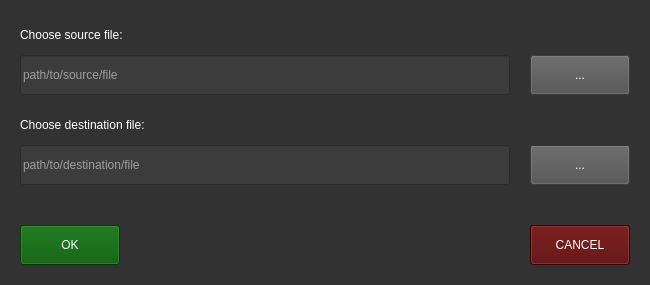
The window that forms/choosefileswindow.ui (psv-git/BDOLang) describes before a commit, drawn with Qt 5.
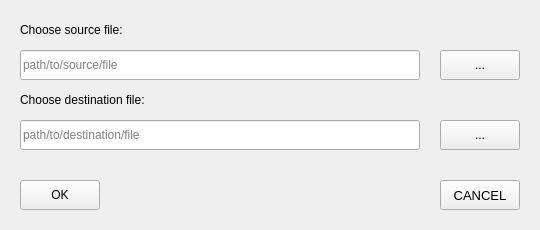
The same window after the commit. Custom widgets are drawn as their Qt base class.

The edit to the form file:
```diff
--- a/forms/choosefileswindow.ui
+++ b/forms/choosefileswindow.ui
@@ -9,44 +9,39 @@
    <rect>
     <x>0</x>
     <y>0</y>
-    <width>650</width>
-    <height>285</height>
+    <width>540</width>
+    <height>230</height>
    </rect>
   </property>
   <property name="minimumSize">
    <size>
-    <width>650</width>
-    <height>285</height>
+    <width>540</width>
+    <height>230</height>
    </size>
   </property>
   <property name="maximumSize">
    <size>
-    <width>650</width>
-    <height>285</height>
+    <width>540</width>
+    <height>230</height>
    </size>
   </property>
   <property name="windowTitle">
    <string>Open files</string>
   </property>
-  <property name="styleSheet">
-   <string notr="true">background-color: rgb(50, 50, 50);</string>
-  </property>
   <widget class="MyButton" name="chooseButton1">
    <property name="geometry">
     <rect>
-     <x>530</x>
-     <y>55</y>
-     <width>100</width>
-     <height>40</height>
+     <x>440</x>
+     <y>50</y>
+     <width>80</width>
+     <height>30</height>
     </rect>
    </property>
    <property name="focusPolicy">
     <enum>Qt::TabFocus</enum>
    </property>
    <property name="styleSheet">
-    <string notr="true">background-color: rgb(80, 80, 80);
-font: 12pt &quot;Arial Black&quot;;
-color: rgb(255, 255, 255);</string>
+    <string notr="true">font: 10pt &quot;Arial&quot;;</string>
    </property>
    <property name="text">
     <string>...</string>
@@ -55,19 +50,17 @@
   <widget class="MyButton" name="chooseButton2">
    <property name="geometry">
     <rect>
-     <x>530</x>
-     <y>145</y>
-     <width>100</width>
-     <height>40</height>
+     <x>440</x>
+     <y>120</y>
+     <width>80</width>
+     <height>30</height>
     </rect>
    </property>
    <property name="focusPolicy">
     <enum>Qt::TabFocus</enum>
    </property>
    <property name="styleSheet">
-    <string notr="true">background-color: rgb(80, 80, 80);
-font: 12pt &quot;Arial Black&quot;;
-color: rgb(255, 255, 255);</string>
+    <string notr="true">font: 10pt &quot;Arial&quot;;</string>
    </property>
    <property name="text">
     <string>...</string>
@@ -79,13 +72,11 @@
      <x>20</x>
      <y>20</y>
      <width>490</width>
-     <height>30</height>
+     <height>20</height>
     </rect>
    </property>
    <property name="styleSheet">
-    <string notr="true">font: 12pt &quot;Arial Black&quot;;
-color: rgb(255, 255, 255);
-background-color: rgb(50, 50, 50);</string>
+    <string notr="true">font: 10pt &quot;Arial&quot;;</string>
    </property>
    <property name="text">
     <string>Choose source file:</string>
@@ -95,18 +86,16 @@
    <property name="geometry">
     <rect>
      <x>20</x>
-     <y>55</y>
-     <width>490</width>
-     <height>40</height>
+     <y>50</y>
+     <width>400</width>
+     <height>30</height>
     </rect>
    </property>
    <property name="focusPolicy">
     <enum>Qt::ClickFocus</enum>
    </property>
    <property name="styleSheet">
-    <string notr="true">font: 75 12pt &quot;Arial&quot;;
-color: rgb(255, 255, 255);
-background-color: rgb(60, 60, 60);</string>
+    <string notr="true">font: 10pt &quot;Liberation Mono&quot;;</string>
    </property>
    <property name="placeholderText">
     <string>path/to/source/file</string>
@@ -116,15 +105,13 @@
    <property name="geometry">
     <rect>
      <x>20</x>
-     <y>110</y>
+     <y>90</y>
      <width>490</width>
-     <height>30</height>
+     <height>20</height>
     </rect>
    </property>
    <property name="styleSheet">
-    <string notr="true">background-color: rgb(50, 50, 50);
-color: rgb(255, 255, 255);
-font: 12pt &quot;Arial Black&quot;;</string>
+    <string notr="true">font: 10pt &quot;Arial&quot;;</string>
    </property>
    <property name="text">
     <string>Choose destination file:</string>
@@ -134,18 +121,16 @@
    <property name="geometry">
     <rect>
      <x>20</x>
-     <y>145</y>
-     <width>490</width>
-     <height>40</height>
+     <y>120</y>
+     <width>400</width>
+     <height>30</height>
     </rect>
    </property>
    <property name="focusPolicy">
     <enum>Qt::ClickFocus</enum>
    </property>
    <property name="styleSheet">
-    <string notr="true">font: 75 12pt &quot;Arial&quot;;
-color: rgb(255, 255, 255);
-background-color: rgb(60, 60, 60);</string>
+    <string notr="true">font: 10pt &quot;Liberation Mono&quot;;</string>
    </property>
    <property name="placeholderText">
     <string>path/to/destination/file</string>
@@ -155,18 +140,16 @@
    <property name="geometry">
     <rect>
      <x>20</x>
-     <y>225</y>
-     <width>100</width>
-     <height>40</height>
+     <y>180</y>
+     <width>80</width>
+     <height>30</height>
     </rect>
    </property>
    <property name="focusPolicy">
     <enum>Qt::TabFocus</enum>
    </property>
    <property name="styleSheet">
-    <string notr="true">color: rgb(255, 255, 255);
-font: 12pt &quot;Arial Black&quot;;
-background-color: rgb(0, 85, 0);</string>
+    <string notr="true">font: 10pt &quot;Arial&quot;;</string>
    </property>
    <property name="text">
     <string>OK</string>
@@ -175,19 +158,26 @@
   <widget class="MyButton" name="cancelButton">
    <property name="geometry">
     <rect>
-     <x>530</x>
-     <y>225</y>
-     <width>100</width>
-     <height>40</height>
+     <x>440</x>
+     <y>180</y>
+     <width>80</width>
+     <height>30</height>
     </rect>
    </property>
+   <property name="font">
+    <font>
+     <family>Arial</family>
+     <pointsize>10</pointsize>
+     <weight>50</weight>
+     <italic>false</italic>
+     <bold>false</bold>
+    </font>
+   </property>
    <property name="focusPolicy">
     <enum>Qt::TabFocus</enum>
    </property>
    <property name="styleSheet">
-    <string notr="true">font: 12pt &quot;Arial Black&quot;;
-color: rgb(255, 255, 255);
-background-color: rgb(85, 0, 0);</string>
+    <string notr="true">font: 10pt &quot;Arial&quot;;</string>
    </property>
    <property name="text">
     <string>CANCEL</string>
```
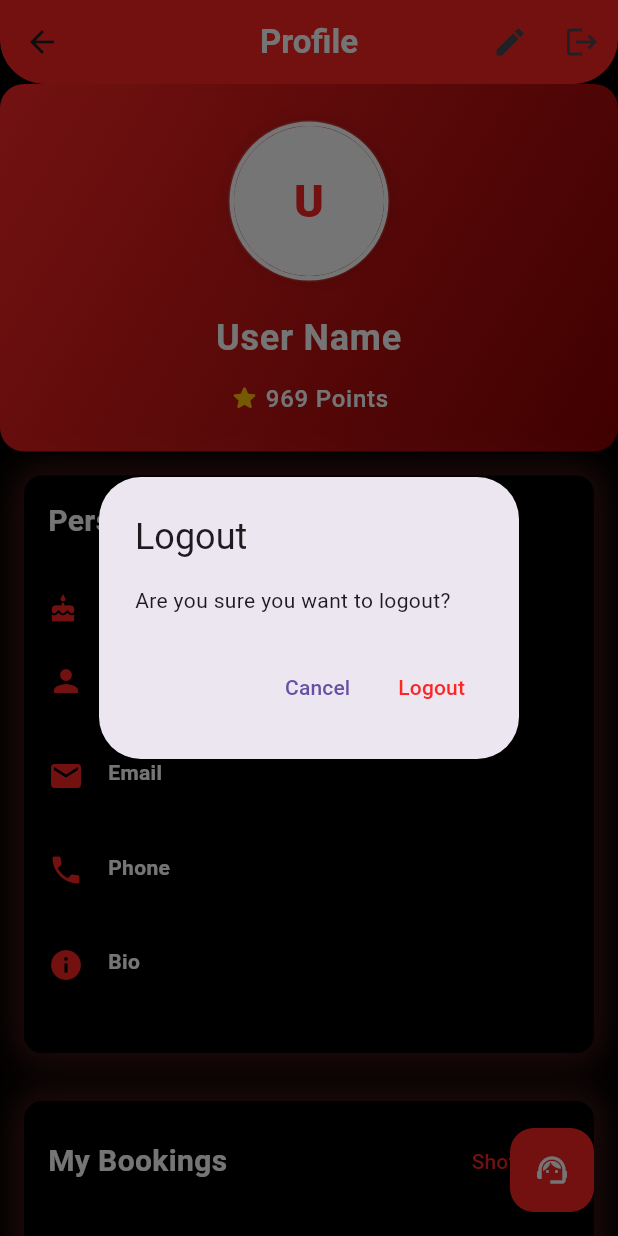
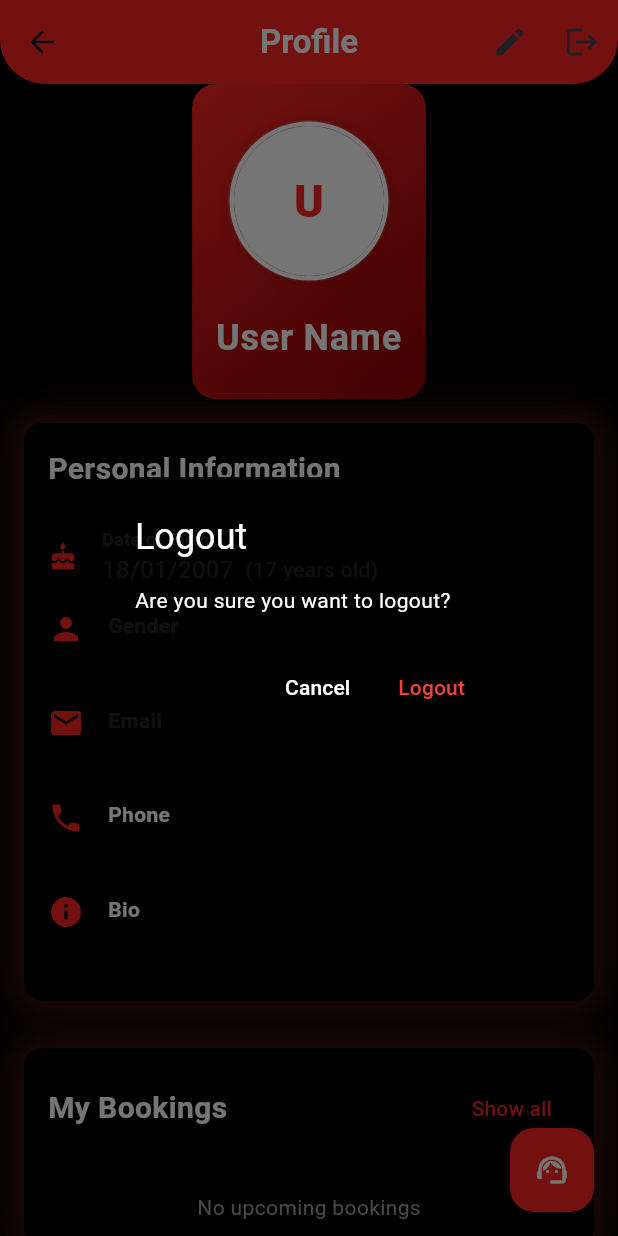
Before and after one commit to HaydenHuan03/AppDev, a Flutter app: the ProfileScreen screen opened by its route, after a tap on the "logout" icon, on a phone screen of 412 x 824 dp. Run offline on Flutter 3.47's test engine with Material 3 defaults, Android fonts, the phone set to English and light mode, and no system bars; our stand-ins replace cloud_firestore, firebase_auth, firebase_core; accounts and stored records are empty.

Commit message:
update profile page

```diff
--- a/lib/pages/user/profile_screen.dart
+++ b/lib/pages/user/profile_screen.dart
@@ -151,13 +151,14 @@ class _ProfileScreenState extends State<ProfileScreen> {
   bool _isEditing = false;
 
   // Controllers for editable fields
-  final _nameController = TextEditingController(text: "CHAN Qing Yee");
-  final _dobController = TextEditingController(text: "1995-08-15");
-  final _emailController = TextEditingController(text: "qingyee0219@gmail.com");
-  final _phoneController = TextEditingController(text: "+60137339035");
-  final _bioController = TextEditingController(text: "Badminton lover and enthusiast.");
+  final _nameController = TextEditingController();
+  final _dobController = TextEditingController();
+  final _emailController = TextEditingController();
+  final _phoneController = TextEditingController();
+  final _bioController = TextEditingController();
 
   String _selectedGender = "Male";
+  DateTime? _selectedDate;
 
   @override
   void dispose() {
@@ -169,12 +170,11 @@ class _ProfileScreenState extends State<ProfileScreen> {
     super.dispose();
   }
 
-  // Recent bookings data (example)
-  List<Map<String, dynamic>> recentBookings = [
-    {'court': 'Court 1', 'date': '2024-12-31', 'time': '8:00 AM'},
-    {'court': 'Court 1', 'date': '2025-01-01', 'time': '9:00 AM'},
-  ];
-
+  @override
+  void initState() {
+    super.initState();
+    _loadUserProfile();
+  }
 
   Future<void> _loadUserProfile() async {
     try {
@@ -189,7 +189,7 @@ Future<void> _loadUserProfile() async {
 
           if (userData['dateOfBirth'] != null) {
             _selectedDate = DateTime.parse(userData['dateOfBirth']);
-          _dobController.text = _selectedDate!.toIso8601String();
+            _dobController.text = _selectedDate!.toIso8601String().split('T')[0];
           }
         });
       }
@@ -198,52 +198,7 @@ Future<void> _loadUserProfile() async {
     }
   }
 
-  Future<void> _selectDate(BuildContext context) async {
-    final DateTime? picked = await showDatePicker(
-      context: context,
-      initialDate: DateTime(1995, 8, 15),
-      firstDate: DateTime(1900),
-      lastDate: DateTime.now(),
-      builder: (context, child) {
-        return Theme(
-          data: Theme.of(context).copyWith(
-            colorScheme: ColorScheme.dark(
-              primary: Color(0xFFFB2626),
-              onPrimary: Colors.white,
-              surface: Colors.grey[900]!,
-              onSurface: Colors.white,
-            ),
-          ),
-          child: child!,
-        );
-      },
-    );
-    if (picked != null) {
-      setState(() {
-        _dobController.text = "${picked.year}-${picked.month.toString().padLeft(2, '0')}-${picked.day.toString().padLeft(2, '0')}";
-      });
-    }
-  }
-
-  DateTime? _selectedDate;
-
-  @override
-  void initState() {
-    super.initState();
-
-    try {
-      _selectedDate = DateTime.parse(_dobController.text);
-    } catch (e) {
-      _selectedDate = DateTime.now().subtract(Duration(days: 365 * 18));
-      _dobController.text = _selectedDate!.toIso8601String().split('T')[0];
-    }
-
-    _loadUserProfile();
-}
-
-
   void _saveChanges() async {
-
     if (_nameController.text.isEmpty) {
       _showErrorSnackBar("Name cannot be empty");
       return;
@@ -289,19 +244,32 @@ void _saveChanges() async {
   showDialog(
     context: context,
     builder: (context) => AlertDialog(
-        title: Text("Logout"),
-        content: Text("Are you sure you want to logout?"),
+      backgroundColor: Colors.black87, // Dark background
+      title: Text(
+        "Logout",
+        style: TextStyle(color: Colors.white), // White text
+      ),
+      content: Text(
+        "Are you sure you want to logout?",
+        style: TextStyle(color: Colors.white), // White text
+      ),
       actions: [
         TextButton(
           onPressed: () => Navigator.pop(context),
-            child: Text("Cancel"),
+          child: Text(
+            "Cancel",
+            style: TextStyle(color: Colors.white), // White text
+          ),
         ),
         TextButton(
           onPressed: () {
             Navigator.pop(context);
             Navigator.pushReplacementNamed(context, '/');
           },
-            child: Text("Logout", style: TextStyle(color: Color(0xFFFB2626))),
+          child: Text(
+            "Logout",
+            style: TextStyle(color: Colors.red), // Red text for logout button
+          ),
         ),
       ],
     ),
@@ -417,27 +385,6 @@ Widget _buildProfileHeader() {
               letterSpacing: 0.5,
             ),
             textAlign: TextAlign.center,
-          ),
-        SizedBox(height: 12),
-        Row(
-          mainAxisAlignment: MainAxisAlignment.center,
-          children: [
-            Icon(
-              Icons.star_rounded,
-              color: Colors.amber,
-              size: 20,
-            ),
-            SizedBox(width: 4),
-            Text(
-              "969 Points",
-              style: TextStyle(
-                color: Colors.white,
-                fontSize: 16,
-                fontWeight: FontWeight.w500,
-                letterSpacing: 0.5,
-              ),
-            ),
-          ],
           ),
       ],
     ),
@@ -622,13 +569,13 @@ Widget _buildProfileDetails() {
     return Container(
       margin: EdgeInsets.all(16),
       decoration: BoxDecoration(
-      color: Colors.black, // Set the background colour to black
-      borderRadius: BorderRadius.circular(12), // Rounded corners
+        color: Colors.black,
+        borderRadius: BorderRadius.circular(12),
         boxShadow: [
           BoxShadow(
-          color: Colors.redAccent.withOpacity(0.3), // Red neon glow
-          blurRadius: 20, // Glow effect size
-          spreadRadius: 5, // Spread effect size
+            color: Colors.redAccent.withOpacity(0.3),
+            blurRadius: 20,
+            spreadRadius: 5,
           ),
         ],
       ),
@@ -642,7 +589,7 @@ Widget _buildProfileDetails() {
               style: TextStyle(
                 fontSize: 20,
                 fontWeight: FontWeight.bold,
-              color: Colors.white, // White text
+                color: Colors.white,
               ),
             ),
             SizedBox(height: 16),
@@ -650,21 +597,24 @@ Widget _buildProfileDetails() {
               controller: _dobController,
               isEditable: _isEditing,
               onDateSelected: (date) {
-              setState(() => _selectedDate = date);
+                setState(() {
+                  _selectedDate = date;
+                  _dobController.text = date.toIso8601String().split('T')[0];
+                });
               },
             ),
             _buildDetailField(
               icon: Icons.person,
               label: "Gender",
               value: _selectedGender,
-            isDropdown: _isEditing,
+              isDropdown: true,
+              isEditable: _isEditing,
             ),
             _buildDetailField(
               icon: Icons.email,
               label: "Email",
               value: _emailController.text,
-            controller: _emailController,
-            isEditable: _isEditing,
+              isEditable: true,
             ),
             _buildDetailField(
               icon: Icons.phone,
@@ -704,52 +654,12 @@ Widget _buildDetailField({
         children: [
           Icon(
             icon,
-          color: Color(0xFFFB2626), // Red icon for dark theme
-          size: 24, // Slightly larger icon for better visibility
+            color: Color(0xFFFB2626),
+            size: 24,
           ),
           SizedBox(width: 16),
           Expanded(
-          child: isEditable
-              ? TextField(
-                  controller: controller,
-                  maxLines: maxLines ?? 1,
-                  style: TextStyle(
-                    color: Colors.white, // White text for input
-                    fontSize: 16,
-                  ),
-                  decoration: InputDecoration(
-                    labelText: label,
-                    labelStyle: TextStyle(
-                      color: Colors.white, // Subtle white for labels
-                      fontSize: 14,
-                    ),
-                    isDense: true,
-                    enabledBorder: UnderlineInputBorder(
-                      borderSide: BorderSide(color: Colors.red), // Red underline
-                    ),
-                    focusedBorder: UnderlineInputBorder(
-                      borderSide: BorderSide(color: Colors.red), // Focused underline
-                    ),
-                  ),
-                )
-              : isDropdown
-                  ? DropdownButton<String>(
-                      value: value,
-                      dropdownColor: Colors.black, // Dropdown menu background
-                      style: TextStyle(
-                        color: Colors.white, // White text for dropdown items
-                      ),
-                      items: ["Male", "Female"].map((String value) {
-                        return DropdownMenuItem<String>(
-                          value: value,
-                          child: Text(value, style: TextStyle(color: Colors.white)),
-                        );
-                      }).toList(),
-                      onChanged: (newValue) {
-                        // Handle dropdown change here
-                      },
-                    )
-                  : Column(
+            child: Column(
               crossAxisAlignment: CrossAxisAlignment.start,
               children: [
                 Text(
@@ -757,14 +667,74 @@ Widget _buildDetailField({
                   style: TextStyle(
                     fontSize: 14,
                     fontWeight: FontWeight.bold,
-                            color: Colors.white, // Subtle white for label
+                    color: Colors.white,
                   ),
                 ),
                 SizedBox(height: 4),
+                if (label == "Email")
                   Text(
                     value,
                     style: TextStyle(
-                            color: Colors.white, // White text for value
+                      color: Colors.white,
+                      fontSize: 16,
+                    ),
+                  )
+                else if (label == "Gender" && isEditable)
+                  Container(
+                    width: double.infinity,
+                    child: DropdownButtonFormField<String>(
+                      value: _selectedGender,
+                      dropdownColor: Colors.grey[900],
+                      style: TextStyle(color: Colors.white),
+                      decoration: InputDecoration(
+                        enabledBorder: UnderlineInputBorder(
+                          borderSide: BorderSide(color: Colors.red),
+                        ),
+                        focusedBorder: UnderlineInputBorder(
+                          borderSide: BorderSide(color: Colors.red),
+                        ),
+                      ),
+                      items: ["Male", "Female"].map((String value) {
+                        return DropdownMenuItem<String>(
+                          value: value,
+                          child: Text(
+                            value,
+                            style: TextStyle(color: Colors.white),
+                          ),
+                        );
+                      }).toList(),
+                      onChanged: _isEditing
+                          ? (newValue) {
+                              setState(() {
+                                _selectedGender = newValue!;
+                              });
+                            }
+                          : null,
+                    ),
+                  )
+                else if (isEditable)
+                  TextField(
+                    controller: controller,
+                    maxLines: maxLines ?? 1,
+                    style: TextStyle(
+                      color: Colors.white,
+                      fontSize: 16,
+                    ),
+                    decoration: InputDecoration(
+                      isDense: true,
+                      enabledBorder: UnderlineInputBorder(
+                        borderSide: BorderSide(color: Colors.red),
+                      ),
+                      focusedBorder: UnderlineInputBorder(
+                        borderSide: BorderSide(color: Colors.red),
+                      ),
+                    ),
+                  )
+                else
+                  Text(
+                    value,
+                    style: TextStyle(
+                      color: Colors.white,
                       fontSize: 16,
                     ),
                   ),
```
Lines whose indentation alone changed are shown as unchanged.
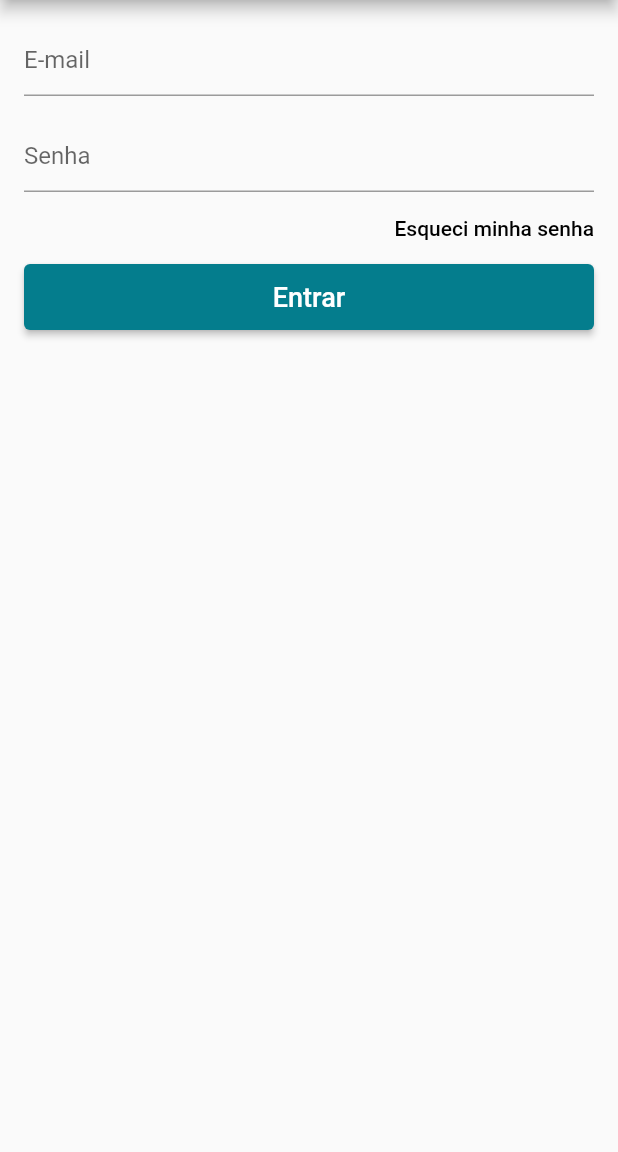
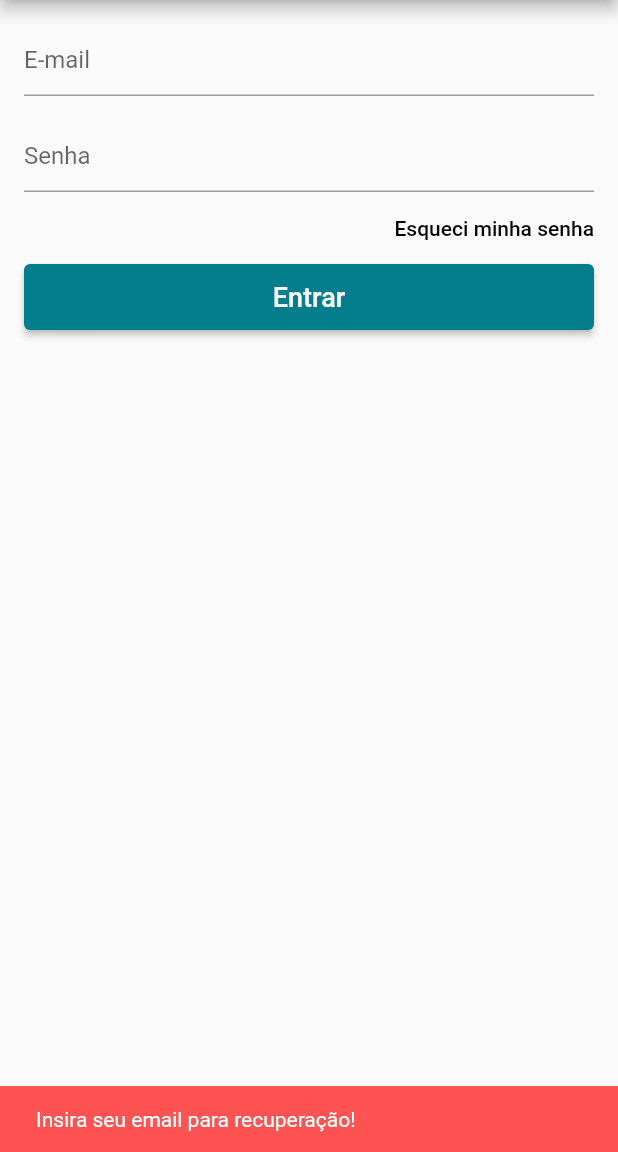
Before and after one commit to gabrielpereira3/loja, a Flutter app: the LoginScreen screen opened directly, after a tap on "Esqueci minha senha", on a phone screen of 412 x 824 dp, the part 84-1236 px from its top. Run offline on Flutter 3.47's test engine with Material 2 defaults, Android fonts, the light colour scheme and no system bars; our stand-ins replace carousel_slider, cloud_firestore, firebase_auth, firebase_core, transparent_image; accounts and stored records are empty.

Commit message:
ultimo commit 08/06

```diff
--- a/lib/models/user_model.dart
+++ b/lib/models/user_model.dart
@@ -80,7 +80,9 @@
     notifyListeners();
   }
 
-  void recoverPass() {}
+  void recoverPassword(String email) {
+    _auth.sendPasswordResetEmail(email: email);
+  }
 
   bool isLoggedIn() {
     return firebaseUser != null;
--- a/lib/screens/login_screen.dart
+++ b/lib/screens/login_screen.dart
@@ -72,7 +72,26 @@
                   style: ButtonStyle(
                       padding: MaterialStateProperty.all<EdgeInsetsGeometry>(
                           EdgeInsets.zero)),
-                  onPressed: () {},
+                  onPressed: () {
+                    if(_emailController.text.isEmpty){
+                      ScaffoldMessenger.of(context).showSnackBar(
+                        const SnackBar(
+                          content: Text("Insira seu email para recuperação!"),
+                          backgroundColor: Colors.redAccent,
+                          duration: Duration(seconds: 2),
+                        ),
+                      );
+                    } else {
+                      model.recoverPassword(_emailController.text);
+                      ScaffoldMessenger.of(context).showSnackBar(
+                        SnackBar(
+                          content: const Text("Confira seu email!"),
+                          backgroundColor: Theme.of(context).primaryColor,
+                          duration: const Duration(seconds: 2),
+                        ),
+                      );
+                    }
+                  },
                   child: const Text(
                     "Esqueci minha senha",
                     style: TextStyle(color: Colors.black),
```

> [EXERCISE GOAL]: Every line in the records above that has "isEditable" counts once. Give the total and nothing else.

> [EXERCISE RESULT]: 7